[Data extracted from a collection]
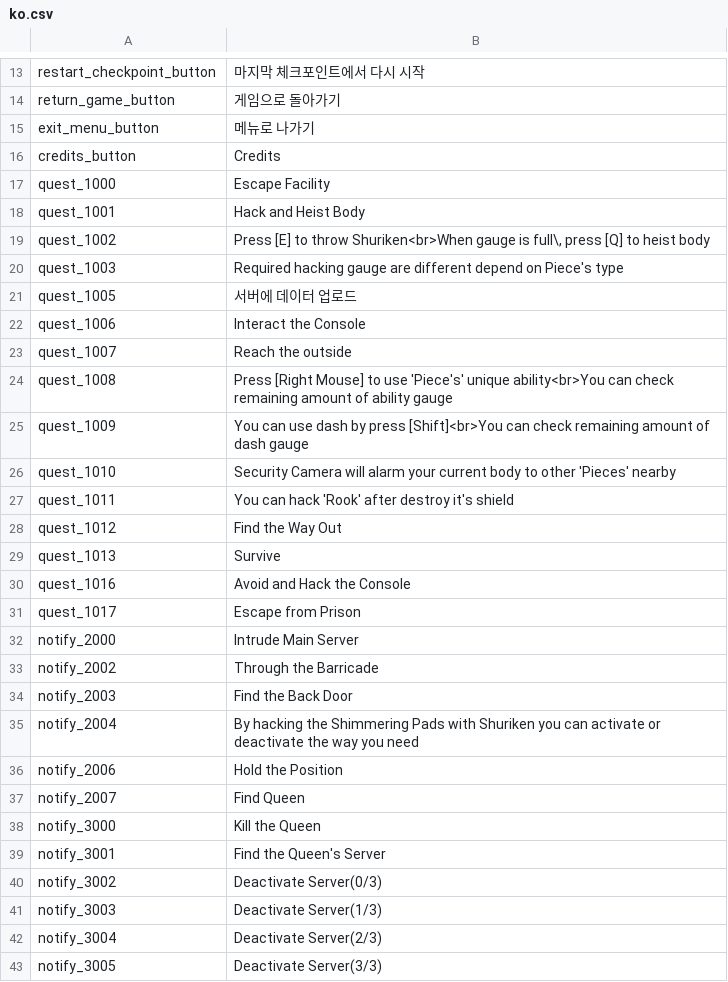
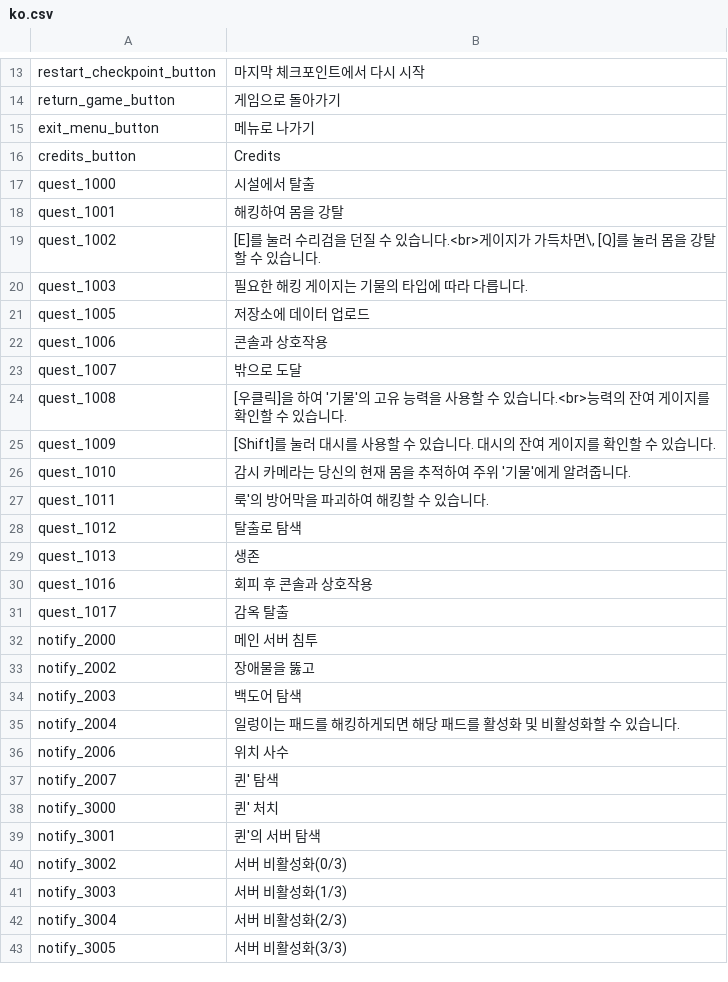
Before and after one commit to LOONACIA/Project_H, a CSV file: Assets/Resources/Localization/ko.csv, drawn as a sheet; only a part is shown, gaps mark what is left out.

Commit message:
Feat: 한글 로컬라이징

```diff
--- a/Assets/Resources/Localization/ko.csv
+++ b/Assets/Resources/Localization/ko.csv
@@ -16,28 +16,28 @@ exit_menu_button,메뉴로 나가기
 credits_button,Credits
-quest_1000,Escape Facility
-quest_1001,Hack and Heist Body
-quest_1002,"Press [E] to throw Shuriken<br>When gauge is full\, press [Q] to heist body"
-quest_1003,Required hacking gauge are different depend on Piece's type
-quest_1005,서버에 데이터 업로드
-quest_1006,Interact the Console
-quest_1007,Reach the outside
-quest_1008,Press [Right Mouse] to use 'Piece's' unique ability<br>You can check remaining amount of ability gauge
-quest_1009,You can use dash by press [Shift]<br>You can check remaining amount of dash gauge
-quest_1010,Security Camera will alarm your current body to other 'Pieces' nearby
-quest_1011,You can hack 'Rook' after destroy it's shield
-quest_1012,Find the Way Out
-quest_1013,Survive
-quest_1016,Avoid and Hack the Console
-quest_1017,Escape from Prison
-notify_2000,Intrude Main Server
-notify_2002,Through the Barricade
-notify_2003,Find the Back Door
-notify_2004,By hacking the Shimmering Pads with Shuriken you can activate or deactivate the way you need
-notify_2006,Hold the Position
-notify_2007,Find Queen
-notify_3000,Kill the Queen
-notify_3001,Find the Queen's Server
-notify_3002,Deactivate Server(0/3)
-notify_3003,Deactivate Server(1/3)
-notify_3004,Deactivate Server(2/3)
-notify_3005,Deactivate Server(3/3)
+quest_1000,시설에서 탈출
+quest_1001,해킹하여 몸을 강탈
+quest_1002,"[E]를 눌러 수리검을 던질 수 있습니다.<br>게이지가 가득차면\, [Q]를 눌러 몸을 강탈할 수 있습니다."
+quest_1003,필요한 해킹 게이지는 기물의 타입에 따라 다릅니다.
+quest_1005,저장소에 데이터 업로드
+quest_1006,콘솔과 상호작용
+quest_1007,밖으로 도달
+quest_1008,[우클릭]을 하여 '기물'의 고유 능력을 사용할 수 있습니다.<br>능력의 잔여 게이지를 확인할 수 있습니다.
+quest_1009,[Shift]를 눌러 대시를 사용할 수 있습니다. 대시의 잔여 게이지를 확인할 수 있습니다.
+quest_1010,감시 카메라는 당신의 현재 몸을 추적하여 주위 '기물'에게 알려줍니다.
+quest_1011,룩'의 방어막을 파괴하여 해킹할 수 있습니다.
+quest_1012,탈출로 탐색
+quest_1013,생존
+quest_1016,회피 후 콘솔과 상호작용
+quest_1017,감옥 탈출
+notify_2000,메인 서버 침투
+notify_2002,장애물을 뚫고
+notify_2003,백도어 탐색
+notify_2004,일렁이는 패드를 해킹하게되면 해당 패드를 활성화 및 비활성화할 수 있습니다.
+notify_2006,위치 사수
+notify_2007,퀸' 탐색
+notify_3000,퀸' 처치
+notify_3001,퀸'의 서버 탐색
+notify_3002,서버 비활성화(0/3)
+notify_3003,서버 비활성화(1/3)
+notify_3004,서버 비활성화(2/3)
+notify_3005,서버 비활성화(3/3)
```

**Requirement**
Taking every line of the records above into account, tally those that contain "Server" and give only the total.

**Answer to this problem**
6